A 6.3-magnitude earthquake hit Herat province on Oct. 7, followed by another significant quake on Oct. 11, resulting in over 1,000 fatalities. Zinda Jan and Injil districts were heavily impacted, with a majority of the victims being women and children. Approximately 21,000 homes were destroyed, according to a UNICEF statement.

“The suffering in these villages is palpable, even 100 days post-earthquakes in western Afghanistan. Families have lost everything,” said Fran Equiza, UNICEF representative in Afghanistan. “Children are grappling with loss and trauma, with many schools and health centers either severely damaged or completely destroyed.”

UNICEF urgently requires $1.4 billion in 2024 to address the humanitarian and basic needs of 19.4 million Afghans, constituting half of the country’s population.

Naymah, a resident of Herat and mother of seven, shared her plight of spending the winter in a makeshift tent after losing her home in the earthquake. The cold weather poses a significant challenge, especially with a lack of warm clothing for her children.

“They lack proper clothes in this cold. Everything was destroyed in the earthquake, including our solar panels. We lost everything, and now we don’t have fuel or clothes for our children,” she said.

Several families affected by the earthquakes expressed that despite living in harsh conditions, they have not received sufficient aid.

Nafisa, another earthquake victim, lamented the lack of heaters and solar panels. “No one has provided these to us,” she said.

A local resident added, “Our children don’t have enough clothes for the cold. We have a small heater but no fuel, which we desperately need.”
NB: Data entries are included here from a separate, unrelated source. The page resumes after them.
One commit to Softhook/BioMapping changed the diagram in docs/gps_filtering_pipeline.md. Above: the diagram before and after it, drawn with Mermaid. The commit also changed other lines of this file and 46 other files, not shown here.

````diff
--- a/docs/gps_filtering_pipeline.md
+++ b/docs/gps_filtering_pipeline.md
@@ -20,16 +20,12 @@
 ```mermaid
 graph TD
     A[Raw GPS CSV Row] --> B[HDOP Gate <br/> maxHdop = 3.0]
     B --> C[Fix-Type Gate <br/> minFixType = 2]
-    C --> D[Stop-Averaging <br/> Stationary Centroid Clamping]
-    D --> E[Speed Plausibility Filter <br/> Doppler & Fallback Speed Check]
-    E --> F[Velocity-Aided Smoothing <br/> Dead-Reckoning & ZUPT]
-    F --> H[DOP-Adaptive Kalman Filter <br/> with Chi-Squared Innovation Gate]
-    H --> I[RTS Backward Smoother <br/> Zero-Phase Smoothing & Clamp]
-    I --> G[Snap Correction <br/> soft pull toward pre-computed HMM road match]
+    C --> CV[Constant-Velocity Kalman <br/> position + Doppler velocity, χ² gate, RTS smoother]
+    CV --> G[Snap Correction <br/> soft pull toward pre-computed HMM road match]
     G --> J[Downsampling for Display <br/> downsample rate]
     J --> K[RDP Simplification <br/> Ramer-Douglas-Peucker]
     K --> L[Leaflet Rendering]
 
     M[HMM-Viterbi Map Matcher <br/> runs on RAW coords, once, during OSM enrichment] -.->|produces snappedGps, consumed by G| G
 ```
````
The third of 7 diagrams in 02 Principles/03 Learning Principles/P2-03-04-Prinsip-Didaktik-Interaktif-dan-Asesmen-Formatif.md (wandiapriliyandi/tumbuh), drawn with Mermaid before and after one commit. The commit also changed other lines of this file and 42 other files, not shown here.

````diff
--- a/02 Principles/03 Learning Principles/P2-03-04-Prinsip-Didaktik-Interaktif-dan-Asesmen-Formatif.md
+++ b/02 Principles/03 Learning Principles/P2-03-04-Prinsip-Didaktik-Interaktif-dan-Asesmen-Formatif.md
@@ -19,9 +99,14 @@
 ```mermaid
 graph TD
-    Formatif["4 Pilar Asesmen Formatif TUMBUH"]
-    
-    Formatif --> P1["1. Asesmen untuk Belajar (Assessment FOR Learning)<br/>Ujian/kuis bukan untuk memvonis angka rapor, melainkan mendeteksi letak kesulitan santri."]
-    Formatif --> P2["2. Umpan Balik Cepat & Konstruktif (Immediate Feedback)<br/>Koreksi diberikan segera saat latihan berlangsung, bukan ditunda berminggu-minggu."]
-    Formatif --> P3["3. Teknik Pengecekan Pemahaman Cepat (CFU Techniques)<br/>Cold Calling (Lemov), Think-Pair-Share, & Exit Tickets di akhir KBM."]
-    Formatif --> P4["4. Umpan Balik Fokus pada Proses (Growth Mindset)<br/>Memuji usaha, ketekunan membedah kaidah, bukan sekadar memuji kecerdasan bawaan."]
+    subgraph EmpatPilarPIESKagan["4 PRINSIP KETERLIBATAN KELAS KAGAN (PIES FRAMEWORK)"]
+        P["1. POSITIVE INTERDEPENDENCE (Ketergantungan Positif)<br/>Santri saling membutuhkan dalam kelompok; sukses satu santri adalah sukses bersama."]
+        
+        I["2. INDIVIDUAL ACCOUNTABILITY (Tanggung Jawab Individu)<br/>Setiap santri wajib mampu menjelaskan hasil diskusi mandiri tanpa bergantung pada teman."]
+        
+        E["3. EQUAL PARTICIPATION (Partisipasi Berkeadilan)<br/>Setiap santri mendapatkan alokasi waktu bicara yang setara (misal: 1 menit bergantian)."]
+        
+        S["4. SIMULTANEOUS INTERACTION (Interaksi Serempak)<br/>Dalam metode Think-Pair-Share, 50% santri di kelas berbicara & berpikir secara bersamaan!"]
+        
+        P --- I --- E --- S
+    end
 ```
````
UNICEF’s statistics reveal that the earthquakes in Herat led to the destruction of 21,000 homes, with many families suffering human casualties and losing livestock and agricultural land.